Authors:
Publication Date:
OSTI Identifier:
987163
Resource Type:
Multimedia
Country of Publication:
United States
Language:
English

Citation Formats

Nir Goldman. Astrochemistry: Discovery of Novel Forms of Matter in Large Planets. United States: N. p., 2006. Web.
Nir Goldman. Astrochemistry: Discovery of Novel Forms of Matter in Large Planets. United States.
Nir Goldman. Wed . "Astrochemistry: Discovery of Novel Forms of Matter in Large Planets". United States. doi:. https://www.osti.gov/servlets/purl/987163.
@article{osti_987163,
title = {Astrochemistry: Discovery of Novel Forms of Matter in Large Planets},
author = {Nir Goldman},
abstractNote = {},
doi = {},
journal = {},
number = ,
volume = ,
place = {United States},
year = {Wed Mar 08 00:00:00 EST 2006},
month = {Wed Mar 08 00:00:00 EST 2006}
}
  • In an experiment at the Department of Energy's SLAC National Accelerator Laboratory, scientists precisely measured the temperature and structure of aluminum as it transitions into a superhot, highly compressed concoction known as “warm dense matter.”
  • As we celebrate the completion of the Standard Model with the discovery of a Higgs-like boson, some of us are working hard on what may be the next great discovery of particle physics. The problem of missing mass, which is now known as dark matter, has persisted for nearly a century. In this time, astrophysical evidence in favor of dark matter has only grown stronger. We now know that dark matter constitutes a majority of the matter in the Universe, yet it is not composed of any particle in the Standard Model. Dark matter is necessary for the formation ofmore » galaxies and galaxy clusters and hence has shaped the Universe as we know it. Despite this body of knowledge, we still don't know what particles compose dark matter or how they interact with the particles of the Standard Model. The answers to these remaining questions are being pursued on all frontiers of discovery. In this talk, I will provide an overview of the suite of experiments that is colloquially known as "direct detection" experiments. I will describe how these experiments aim to solve the dark matter puzzle, highlight some of the most promising efforts and conclude with a discussion on future prospects.« less

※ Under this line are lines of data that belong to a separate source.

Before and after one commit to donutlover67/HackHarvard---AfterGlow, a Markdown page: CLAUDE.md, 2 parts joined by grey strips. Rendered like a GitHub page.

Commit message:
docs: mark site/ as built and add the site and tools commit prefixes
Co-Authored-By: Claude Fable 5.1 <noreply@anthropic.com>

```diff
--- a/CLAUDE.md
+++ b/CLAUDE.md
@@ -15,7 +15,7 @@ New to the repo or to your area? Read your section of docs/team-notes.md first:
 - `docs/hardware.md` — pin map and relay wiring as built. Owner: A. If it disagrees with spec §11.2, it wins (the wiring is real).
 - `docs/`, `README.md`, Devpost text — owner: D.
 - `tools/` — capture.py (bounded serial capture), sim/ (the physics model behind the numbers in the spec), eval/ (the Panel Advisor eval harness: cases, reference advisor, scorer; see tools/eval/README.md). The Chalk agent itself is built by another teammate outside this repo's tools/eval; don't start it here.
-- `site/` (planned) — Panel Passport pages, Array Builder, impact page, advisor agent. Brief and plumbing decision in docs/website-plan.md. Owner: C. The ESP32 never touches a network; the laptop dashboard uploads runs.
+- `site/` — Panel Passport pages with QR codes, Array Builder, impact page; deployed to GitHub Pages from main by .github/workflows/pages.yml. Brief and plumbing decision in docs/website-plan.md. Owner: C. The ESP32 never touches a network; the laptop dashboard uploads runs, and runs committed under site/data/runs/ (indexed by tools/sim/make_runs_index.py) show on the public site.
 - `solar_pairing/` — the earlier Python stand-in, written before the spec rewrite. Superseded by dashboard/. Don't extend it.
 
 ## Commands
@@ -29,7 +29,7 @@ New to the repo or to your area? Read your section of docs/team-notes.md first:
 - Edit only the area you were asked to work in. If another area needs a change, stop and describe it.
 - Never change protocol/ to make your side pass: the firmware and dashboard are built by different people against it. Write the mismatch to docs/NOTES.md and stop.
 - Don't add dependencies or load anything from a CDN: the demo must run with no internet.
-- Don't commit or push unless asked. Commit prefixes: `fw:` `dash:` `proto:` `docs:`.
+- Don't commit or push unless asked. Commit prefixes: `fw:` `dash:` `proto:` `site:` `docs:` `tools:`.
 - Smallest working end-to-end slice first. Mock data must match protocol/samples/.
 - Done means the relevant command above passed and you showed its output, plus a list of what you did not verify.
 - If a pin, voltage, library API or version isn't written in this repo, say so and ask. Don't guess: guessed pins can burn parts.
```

  • NASA has made the search for life, both inside and beyond our solar system, a focus of its space science program. The goal of the Terrestrial Planet Finder (TPF) is to search for earth-like planets. Recently completed architecture studies suggest that both infrared and visible light techniques offer plausible solutions to the daunting observational problems this goal presents. I will summarize NASA's program, the results of recent studies, and the prospects for international collaboration on TPF.
  • There are a number of crises that a potentially habitable planet must avoid or surmount if its potential is to be realized. These include the runaway greenhouse, loss of atmosphere by chemical or physical processes, and long-lasting global glaciation. In this lecture I will present research on the climate dynamics governing such processes, with particular emphasis on the lessons to be learned from the cases of Early Mars and the Neoproterozoic Snowball Earth.

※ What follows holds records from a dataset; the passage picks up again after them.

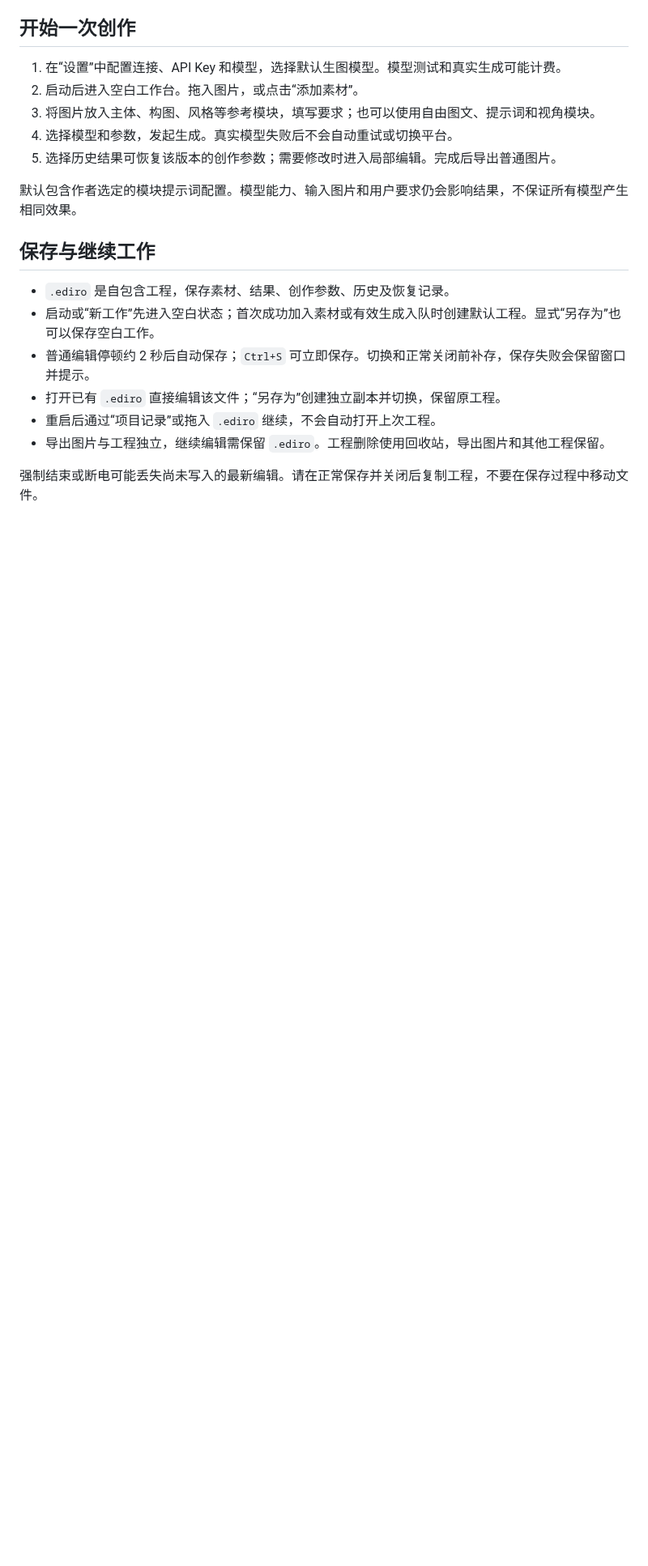
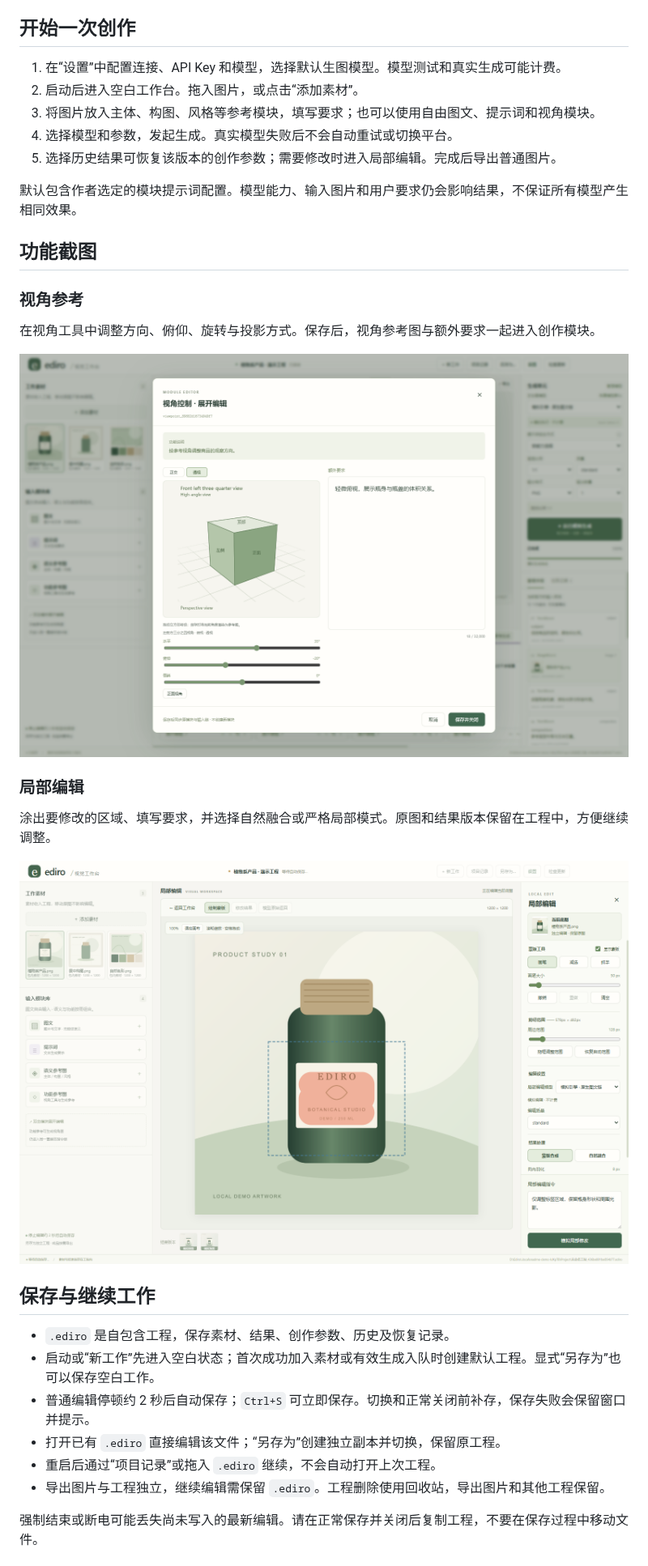
Before and after one commit to SimonFlipig/Ediro, a Markdown page: README.md, the part around one of its changes. Shown at 81% size. Rendered like a GitHub page; pictures changed too: docs/screenshots/local-edit.png (added), docs/screenshots/viewpoint.png (added); blank space fills up the shorter version.

Commit message:
docs: add English README and feature screenshots

```diff
--- a/README.md
+++ b/README.md
@@ -22,6 +30,20 @@ Ediro 独立运行，不依赖 Codex 或其他工作台。真实生成需要自
 5. 选择历史结果可恢复该版本的创作参数；需要修改时进入局部编辑。完成后导出普通图片。
 
 默认包含作者选定的模块提示词配置。模型能力、输入图片和用户要求仍会影响结果，不保证所有模型产生相同效果。
+
+## 功能截图
+
+### 视角参考
+
+在视角工具中调整方向、俯仰、旋转与投影方式。保存后，视角参考图与额外要求一起进入创作模块。
+
+![视角参考工具：三维方向示意、角度与投影设置](docs/screenshots/viewpoint.png)
+
+### 局部编辑
+
+涂出要修改的区域、填写要求，并选择自然融合或严格局部模式。原图和结果版本保留在工程中，方便继续调整。
+
+![局部编辑：蒙版选区、画笔、修改要求与编辑参数](docs/screenshots/local-edit.png)
 
 ## 保存与继续工作
 
```
Also changed, not shown: other parts of README.md (+8 -0 lines), README.en.md (added, +116 -0 lines), docs/screenshots/workspace.png (added), 1 other file.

  • It is only in the last decade that we have direct evidence for planets orbiting nearby Sun-like stars. If such planets happen to pass in front of their stars, we are presented with a golden opportunity to learn about the nature of these objects. Measurements of the dimming of starlight and gravitational wobble allow us to derive the planetary radius and mass, and, by inference, its composition. Recently, we used the Hubble Telescope to detect and study the atmosphere of an extrasolar planet for the first time. I will describe what we have learned about these planets